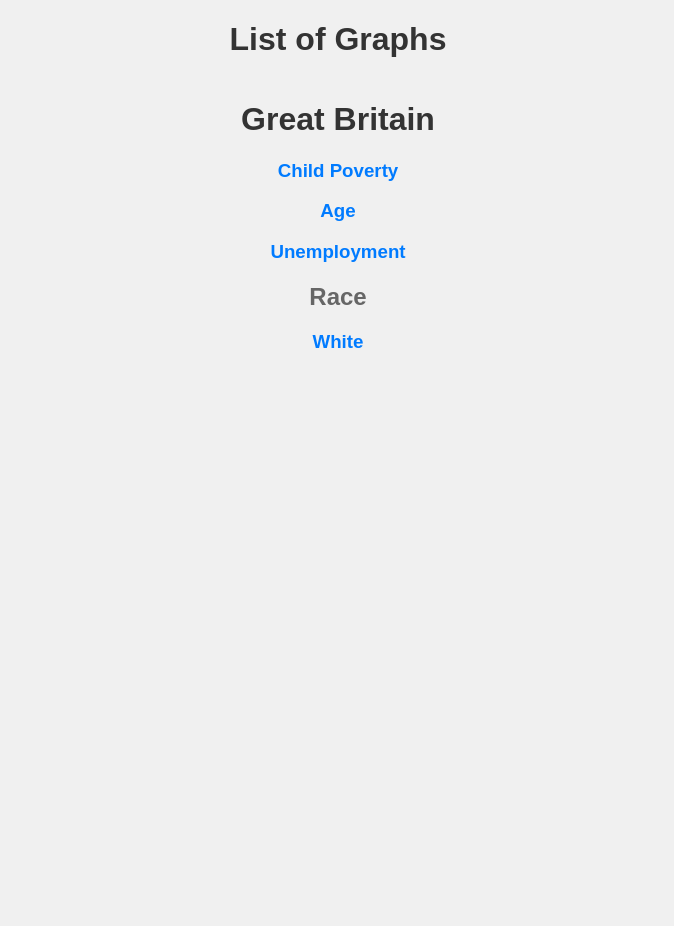
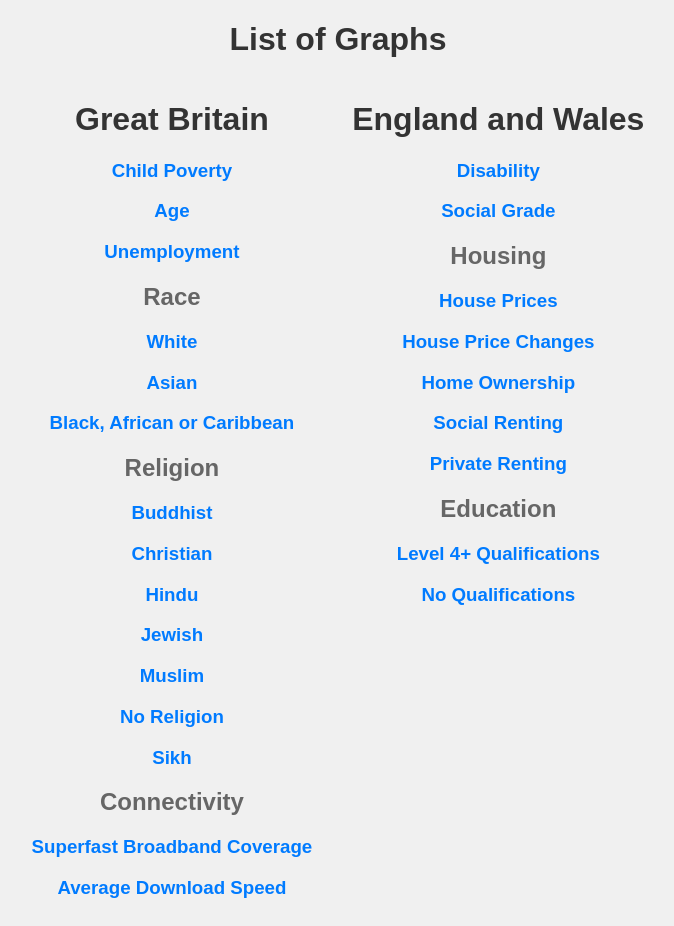
Before and after one commit to amber-fieldwebber/electiongraphs, a plain HTML site: page index.html in a window 1280 px wide. Shown: the whole page, without its empty margins (302-976 px from the left). Before the commit the page ends 800 px from the top, so only its background shows below. Drawn offline with Linux system fonts and the light colour scheme.

Commit message:
Update index.html

```diff
--- a/index.html
+++ b/index.html
@@ -29,6 +29,20 @@
             text-decoration: underline;
         }
     </style>
+<head>
+    <title>Constituency Demographics</title>
+    <style>
+        body {
+            text-align: center;
+        }
+        .container {
+            display: flex;
+            justify-content: center;
+        }
+        .column {
+            margin: 0 20px;
+        }
+    </style>
 </head>
 <body>
     <h1>List of Graphs</h1>
@@ -40,4 +54,42 @@
             <h3><a href="unemployment.html">Unemployment</a></h3>
             <h2>Race</h2>
             <h3><a href="whitepop.html">White</a></h3>
-            <h3><a href="asian
+            <h3><a href="asianpop.html">Asian</a></h3>
+            <h3><a href="blackpop.html">Black, African or Caribbean</a></h3>
+            <h2>Religion</h2>
+            <h3><a href="buddhistpop.html">Buddhist</a></h3>
+            <h3><a href="christianpop.html">Christian</a></h3>
+            <h3><a href="hindupop.html">Hindu</a></h3>
+            <h3><a href="jewishpop.html">Jewish</a></h3>
+            <h3><a href="muslimpop.html">Muslim</a></h3>
+            <h3><a href="nonreligiouspop.html">No Religion</a></h3>
+            <h3><a href="sikhpop.html">Sikh</a></h3>
+            <h2>Connectivity</h2>
+            <h3><a href="broadbandcoverage.html">Superfast Broadband Coverage</a></h3>
+            <h3><a href="downloadspeed.html">Average Download Speed</a></h3>
+        </div>
+        <!--
+        <div class="column">
+            <h1>England</h1>
+            <h2>Health</h2>
+            <h3><a href="obese.html">Obesity</a></h3>
+            <h3><a href="depression.html">Depression</a></h3>
+            <h3><a href="diabetes.html">Diabetes</a></h3>
+        </div> -->
+        <div class="column">
+            <h1>England and Wales</h1>
+            <h3><a href="disabledplot.html">Disability</a></h3>
+            <h3><a href="socialgrade.html">Social Grade</a></h3>
+            <h2>Housing</h2>
+            <h3><a href="housepriceplot.html">House Prices</a></h3>
+            <h3><a href="housepricechangeplot.html">House Price Changes</a></h3>
+            <h3><a href="ownhouse.html">Home Ownership</a></h3>
+            <h3><a href="socialrented.html">Social Renting</a></h3>
+            <h3><a href="privaterented.html">Private Renting</a></h3>
+            <h2>Education</h2>
+            <h3><a href="levelfourplot.html">Level 4+ Qualifications</a></h3>
+            <h3><a href="noqualiplot.html">No Qualifications</a></h3>
+        </div>
+    </div>
+</body>
+</html>
```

Brief
The listing must be repeated word for word, and none of its pictures may appear in the copy.

Answer section
Before and after one commit to amber-fieldwebber/electiongraphs, a plain HTML site: page index.html in a window 1280 px wide. Shown: the whole page, without its empty margins (302-976 px from the left). Before the commit the page ends 800 px from the top, so only its background shows below. Drawn offline with Linux system fonts and the light colour scheme.

Commit message:
Update index.html

```diff
--- a/index.html
+++ b/index.html
@@ -29,6 +29,20 @@
             text-decoration: underline;
         }
     </style>
+<head>
+    <title>Constituency Demographics</title>
+    <style>
+        body {
+            text-align: center;
+        }
+        .container {
+            display: flex;
+            justify-content: center;
+        }
+        .column {
+            margin: 0 20px;
+        }
+    </style>
 </head>
 <body>
     <h1>List of Graphs</h1>
@@ -40,4 +54,42 @@
             <h3><a href="unemployment.html">Unemployment</a></h3>
             <h2>Race</h2>
             <h3><a href="whitepop.html">White</a></h3>
-            <h3><a href="asian
+            <h3><a href="asianpop.html">Asian</a></h3>
+            <h3><a href="blackpop.html">Black, African or Caribbean</a></h3>
+            <h2>Religion</h2>
+            <h3><a href="buddhistpop.html">Buddhist</a></h3>
+            <h3><a href="christianpop.html">Christian</a></h3>
+            <h3><a href="hindupop.html">Hindu</a></h3>
+            <h3><a href="jewishpop.html">Jewish</a></h3>
+            <h3><a href="muslimpop.html">Muslim</a></h3>
+            <h3><a href="nonreligiouspop.html">No Religion</a></h3>
+            <h3><a href="sikhpop.html">Sikh</a></h3>
+            <h2>Connectivity</h2>
+            <h3><a href="broadbandcoverage.html">Superfast Broadband Coverage</a></h3>
+            <h3><a href="downloadspeed.html">Average Download Speed</a></h3>
+        </div>
+        <!--
+        <div class="column">
+            <h1>England</h1>
+            <h2>Health</h2>
+            <h3><a href="obese.html">Obesity</a></h3>
+            <h3><a href="depression.html">Depression</a></h3>
+            <h3><a href="diabetes.html">Diabetes</a></h3>
+        </div> -->
+        <div class="column">
+            <h1>England and Wales</h1>
+            <h3><a href="disabledplot.html">Disability</a></h3>
+            <h3><a href="socialgrade.html">Social Grade</a></h3>
+            <h2>Housing</h2>
+            <h3><a href="housepriceplot.html">House Prices</a></h3>
+            <h3><a href="housepricechangeplot.html">House Price Changes</a></h3>
+            <h3><a href="ownhouse.html">Home Ownership</a></h3>
+            <h3><a href="socialrented.html">Social Renting</a></h3>
+            <h3><a href="privaterented.html">Private Renting</a></h3>
+            <h2>Education</h2>
+            <h3><a href="levelfourplot.html">Level 4+ Qualifications</a></h3>
+            <h3><a href="noqualiplot.html">No Qualifications</a></h3>
+        </div>
+    </div>
+</body>
+</html>
```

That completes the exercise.